The problem with these mountaintop experiences, whether legitimate (like Moses’) or fabricated, is that the transformation does not last. In a few days time, or maybe as early as lunchtime, the glory begins to fade. The mountaintop experience with God, the event we were certain would change our lives forever, turns out to be another fleeting spiritual high. And to hide the lack of genuine transformation, we mask the inglorious truth of our lives behind a veil, a façade of Christian merchandise or busyness, until we can ascend the mountain again and be recharged.

This pursuit of transformation by consuming external experiences creates worship junkies who leap from one mountaintop to another, one spiritual high to another, in search of a glory that will not fade. As one church member interviewed for the University of Washington study said, “God’s love becomes … such a drug that you can’t wait to come get your next hit. … You can’t wait to get involved to get the high from God.” In response, churches are driven to create ever-grander experiences and more elaborate productions to satisfy expectations. But if lasting transformation is our goal, mountaintops–even God-ordained ones–will never suffice.

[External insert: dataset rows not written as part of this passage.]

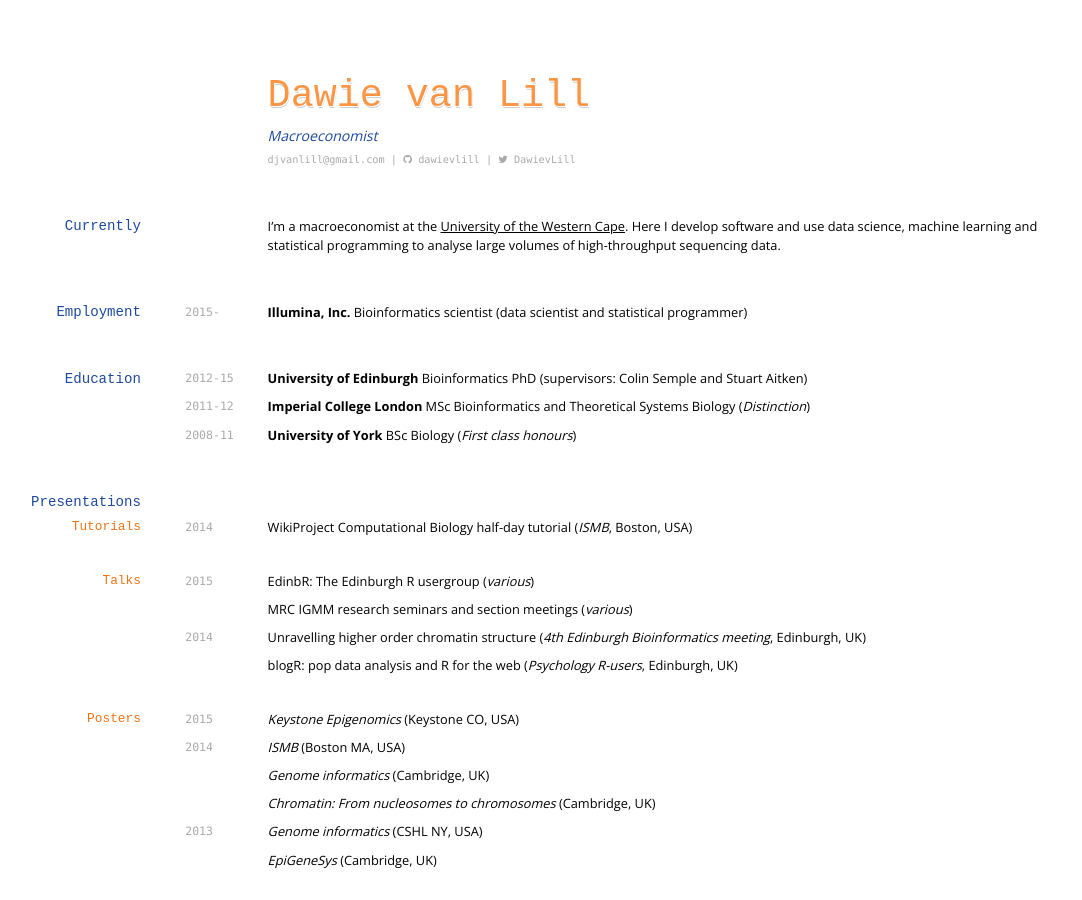
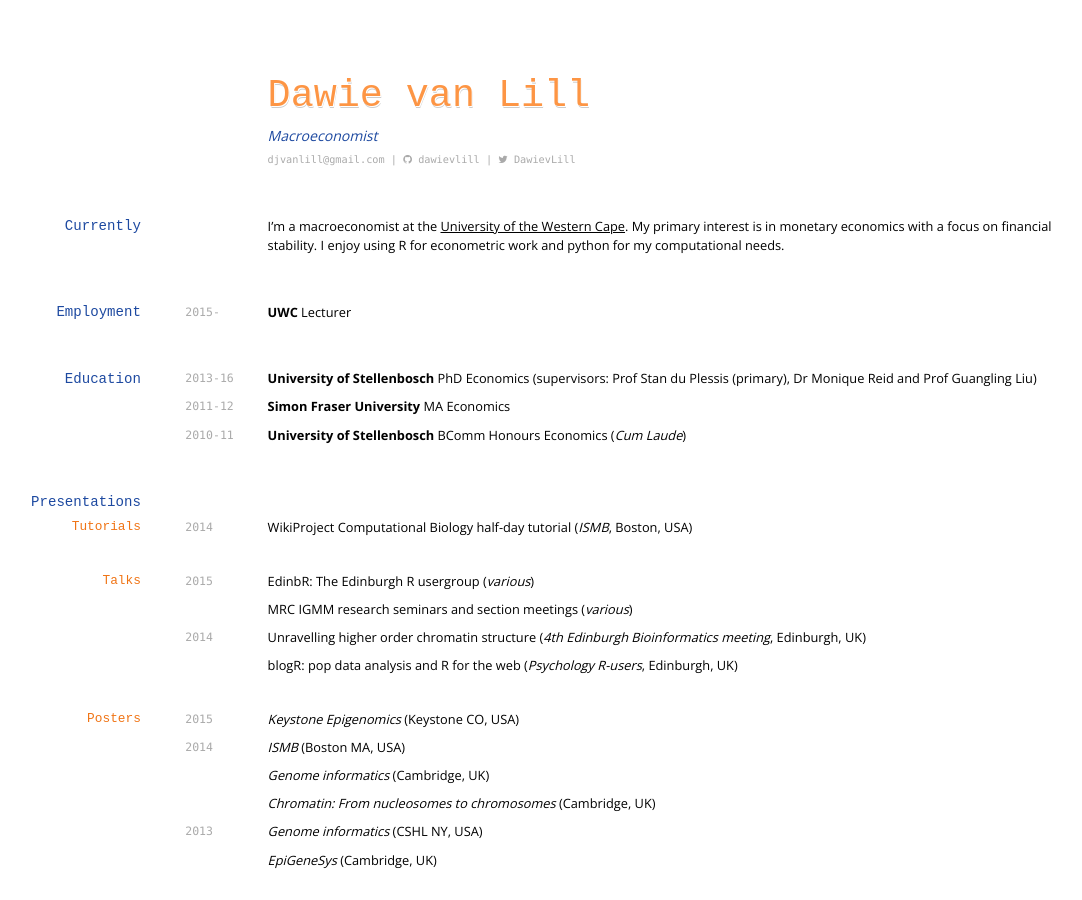
Before and after one commit to DawievLill/cv, a Jekyll site: the page built from index.md, in a window 1280 px wide and 900 px high. Shown: the whole window, without its empty margins (62-1144 px from the left). Built offline with Jekyll 4.4.1, drawn with Linux system fonts in a browser that asks for light colours; nearby versions of some CDN libraries; some web fonts are replaced.

Commit message:
Changed some of the bio info

```diff
--- a/index.md
+++ b/index.md
@@ -16,23 +16,23 @@ Macroeconomist
 
 ## Currently
 
-I'm a macroeconomist at the [University of the Western Cape](http://www.uwc.ac.za/). Here I develop software and use data science, machine learning and statistical programming to analyse large volumes of high-throughput sequencing data.
+I'm a macroeconomist at the [University of the Western Cape](http://www.uwc.ac.za/). My primary interest is in monetary economics with a focus on financial stability. I enjoy using R for econometric work and python for my computational needs.
 
 ## Employment
 
 `2015-`
-__Illumina, Inc.__ Bioinformatics scientist (data scientist and statistical programmer)
+__UWC__ Lecturer
 
 ## Education
 
-`2012-15`
-__University of Edinburgh__ Bioinformatics PhD (supervisors: Colin Semple and Stuart Aitken)
+`2013-16`
+__University of Stellenbosch__ PhD Economics (supervisors: Prof Stan du Plessis (primary), Dr Monique Reid and Prof Guangling Liu)
 
 `2011-12`
-__Imperial College London__ MSc Bioinformatics and Theoretical Systems Biology (_Distinction_)
+__Simon Fraser University__ MA Economics
 
-`2008-11`
-__University of York__ BSc Biology (_First class honours_)
+`2010-11`
+__University of Stellenbosch__ BComm Honours Economics (_Cum Laude_)
 
 ## Presentations
 
```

The New Testament emphasizes a different model of transformation. Rather than seeking external experiences, Jesus and his Apostles speak of an internal communion with God through the presence of the Holy Spirit. Contrasting the fading glory that Moses experienced on Sinai, the Apostle Paul says that we are being transformed “from one degree of glory to another,” and that this comes from the Spirit. This transformation is not from the outside working in, but from the inside working out. To encounter the glory of God no longer requires ascending a mountain, but learning to embrace a divine mystery-”Christ in you, the hope of glory.”

Why then are we so tempted to abandon the new covenant, inside-out model of transformation for the inferior old covenant, outside-in strategy? The reason is simple–an internal communion with God through the Spirit cannot be packaged, commoditized, and marketed to religious consumers. It is far easier for us to create mountains than shepherd people toward the inner life of divine communion.

The problem, of course, is not our gatherings, but what we expect from them. If we have an ongoing, internal communion with Christ, then our gatherings will be where we reveal the continual worship that marks our lives. However, if we have no real communion with Christ through his Spirit, we will come to worship seeking a transient dose of glory to carry us along, and we will demand these external events to permanently transform us–something God never intended them to do. We may draw people to our mountaintops with promises of transformation and a genuine encounter with God, but we must ask whether they leave these experiences radiating the unfading glory of the Lord, or merely sprouting the horns of consumerism.